Initially, we note that petitioner affirmatively waived any contention that the determination was not supported by substantial evidence. Moreover, it is unpreserved for this Court's review because petitioner did not raise such issue in his petition (see Matter of Cole v Goord, 47 AD3d 1147, 1147 ). In addition, we find that the authorization from the superintendent to open and read his outgoing mail was consistent with departmental regulations (see 7 NYCRR 720.3 [e] ; Matter of Montes v Bezio, 79 AD3d 1567, 1568 , lv granted 16 NY3d 849 ).

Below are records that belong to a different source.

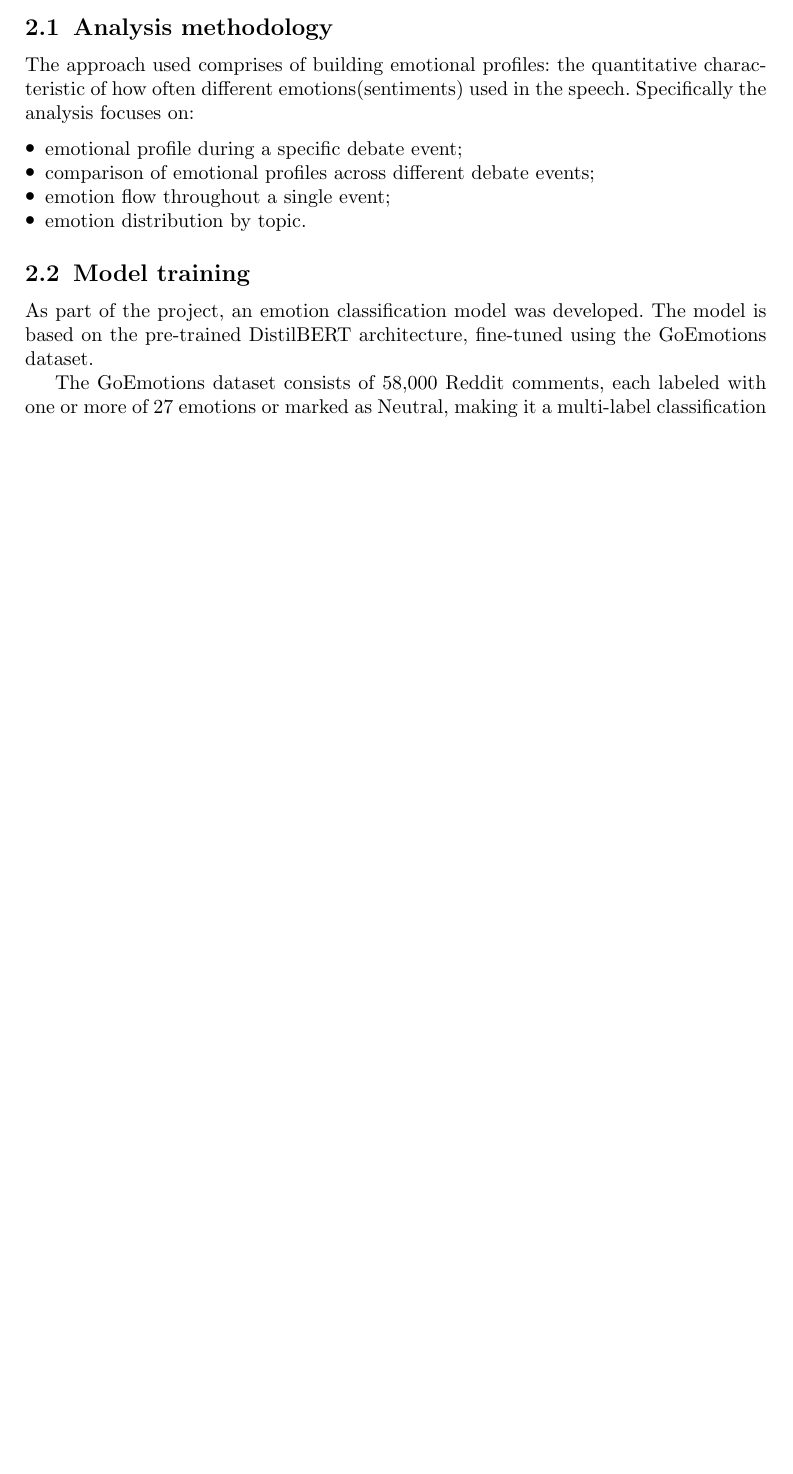
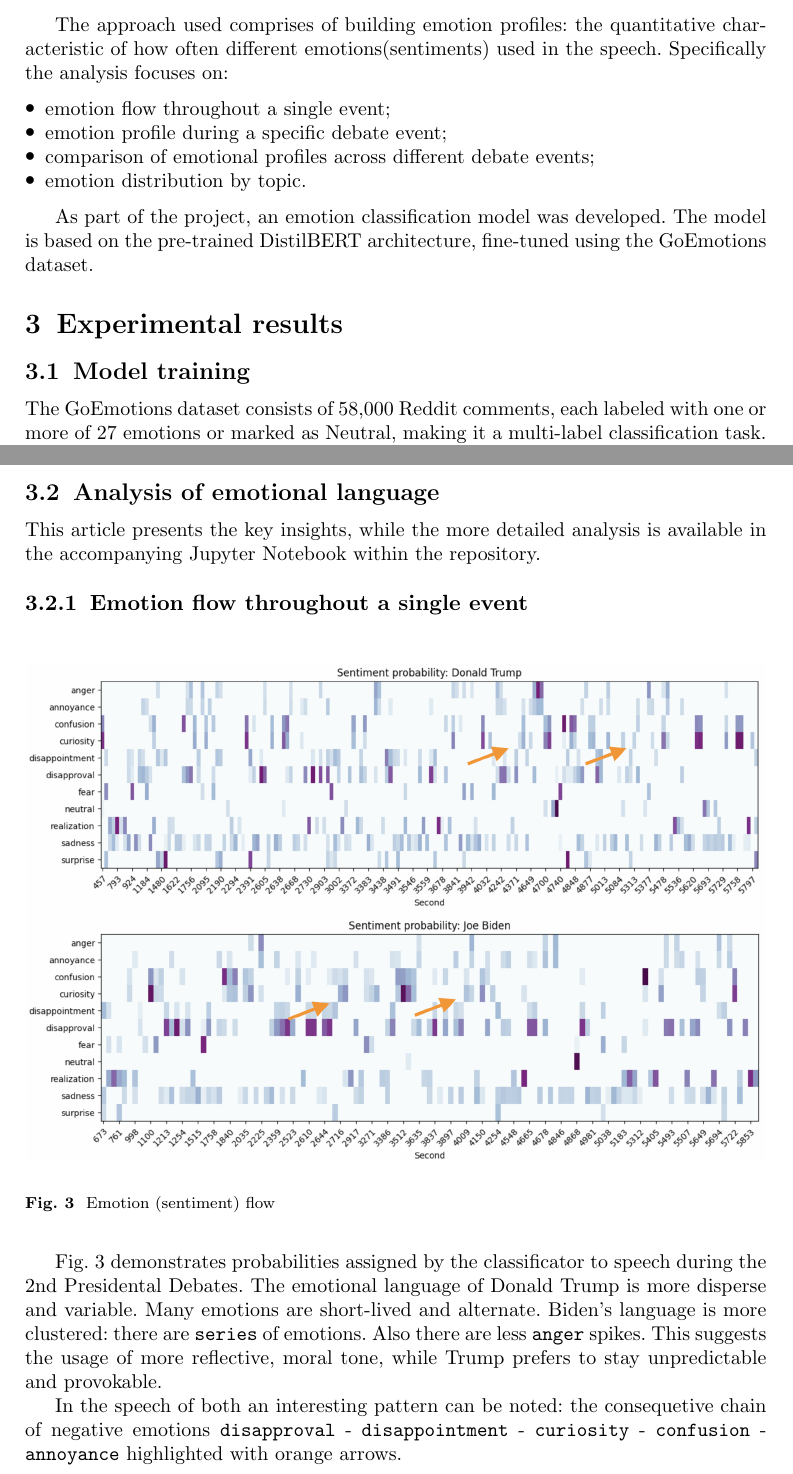
Before and after one commit to esnorta/nlp_dse, a LaTeX paper (report/article.tex): part of page 2 of 3 before the commit and two parts of pages 2 and 4 of 4 after it, the two joined at a grey line, cut at the place of the change, the shorter picture padded with empty space. Compiled offline with pdfLaTeX.

Commit message:
feat(report): added emotion flow analysis

```diff
--- a/report/article.tex
+++ b/report/article.tex
@@ -43,20 +43,21 @@
 
 This project aims to analyze the emotional language used by Donald Trump and Joe Biden in their speeches during the 2020 U.S. Presidential Election. Precisely, each candidate uses distinct communication strategies tailored to their target audiences, seeking to evoke specific emotional responses and strengthen their position.
 
-\subsection{Analysis methodology}
-
-The approach used comprises of building emotional profiles: the quantitative characteristic of how often different emotions(sentiments) used in the speech.
+The approach used comprises of building emotion profiles: the quantitative characteristic of how often different emotions(sentiments) used in the speech.
 Specifically the analysis focuses on:
 \begin{itemize}
-	\item emotional profile during a specific debate event;
+
+	\item emotion flow throughout a single event;
+	\item emotion profile during a specific debate event;
 	\item comparison of emotional profiles across different debate events;
-	\item emotion flow throughout a single event;
 	\item emotion distribution by topic.
 \end{itemize}
 
+As part of the project, an emotion classification model was developed. The model is based on the pre-trained DistilBERT architecture, fine-tuned using the GoEmotions dataset.
+
+%%%%%%%%%%%%%%%%%%%%%%   SECTION 3   %%%%%%%%%%%%%%%%%%%%%%%%
+\section{Experimental results}\label{sec3}
 \subsection{Model training}
-
-As part of the project, an emotion classification model was developed. The model is based on the pre-trained DistilBERT architecture, fine-tuned using the GoEmotions dataset.
 
 The GoEmotions dataset consists of 58,000 Reddit comments, each labeled with one or more of 27 emotions or marked as Neutral, making it a multi-label classification task.
 Exploratory data analysis showed that the dataset is imbalanced. To address this, severely underrepresented classes were excluded, and only those emotions relevant to political discourse were retained—resulting in a set of 19 emotion classes.
@@ -95,3 +97,19 @@
+\subsection{Analysis of emotional language}
+This article presents the key insights, while the more detailed analysis is available in the accompanying Jupyter Notebook within the repository.
+
+\subsubsection{Emotion flow throughout a single event}
+
+\begin{figure}[h]
+	\centering
+	\includegraphics[width=13cm]{f3-emotion_flow.png}
+	\caption{Emotion (sentiment)  flow}
+\end{figure}
+
+Fig. 3 demonstrates probabilities assigned by the classificator to speech during the 2nd Presidental Debates.
+The emotional language of Donald Trump is more disperse and variable. Many emotions are short-lived and alternate.
+Biden's language is more clustered: there are \texttt{series} of emotions. Also there are less \texttt{anger} spikes. This suggests the usage of more reflective, moral tone, while Trump prefers to stay unpredictable and provokable.
+
+In the speech of both an interesting pattern can be noted: the consequetive chain of negative emotions \texttt{disapproval} - \texttt{disappointment} - \texttt{curiosity} - \texttt{confusion} - \texttt{annoyance} highlighted with orange arrows.
 
 
 
```
Also changed, not shown: report/f3-emotion_flow.png (added), report/article.tex (21 more changed lines).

Turning to petitioner's procedural contentions, we find that he received adequate employee assistance where he was provided with all requested documentation that was not deemed confidential and his assistant interviewed all of the witnesses that petitioner requested (see Matter of Jackson v Fischer, 87 AD3d 775, 775-776 ; Matter of Hernandez v Bezio, 73 AD3d 1406, 1407 ). We also reject petitioner's claim of hearing officer bias; a review of the record demonstrates that the finding of guilt was premised on the evidence presented at the hearing (see Matter of Argentieri v Fischer, 87 AD3d 1242, 1242-1243 ).
However, we do find merit in petitioner's argument that the Hearing Officer erred in failing to make an effort to ascertain the reasons that inmates Sonberg and Freeman refused to testify. When petitioner requested those inmates' testimony at the hearing, the Hearing Officer noted that the employee assistance form indicated that both were unwilling to testify. However, that notation alone was not a sufficient basis to summarily deny petitioner's right to call those witnesses and, thus, it was incumbent upon the Hearing Officer to attempt to validate the reasons for their refusals (see Matter of Robinson v Fischer, 68 AD3d 1687, 1687-1688 ; Matter of Martinez v Goord, 15 AD3d 737, 738 ). Inasmuch as this amounted to a regulatory violation of petitioner's right to call witnesses, the matter must be remitted for a new hearing (see Matter of Santiago v Fischer, 76 AD3d 1127, 1127 ; Matter of Alvarez v Goord, 30 AD3d 118, 121 ; Matter of Martinez v Goord, 15 AD3d at 738).
Petitioner's remaining contentions have been examined and found to be either unpreserved or without merit.
Lahtinen, J.P., Spain, Garry and Egan Jr., JJ., concur.
ORDERED that the judgment is reversed, on the law, without costs, determination annulled, and matter remitted to the Commissioner of Corrections and Community Supervision for further proceedings not inconsistent with this Court's decision.
Robert D. Mayberger Clerk of ...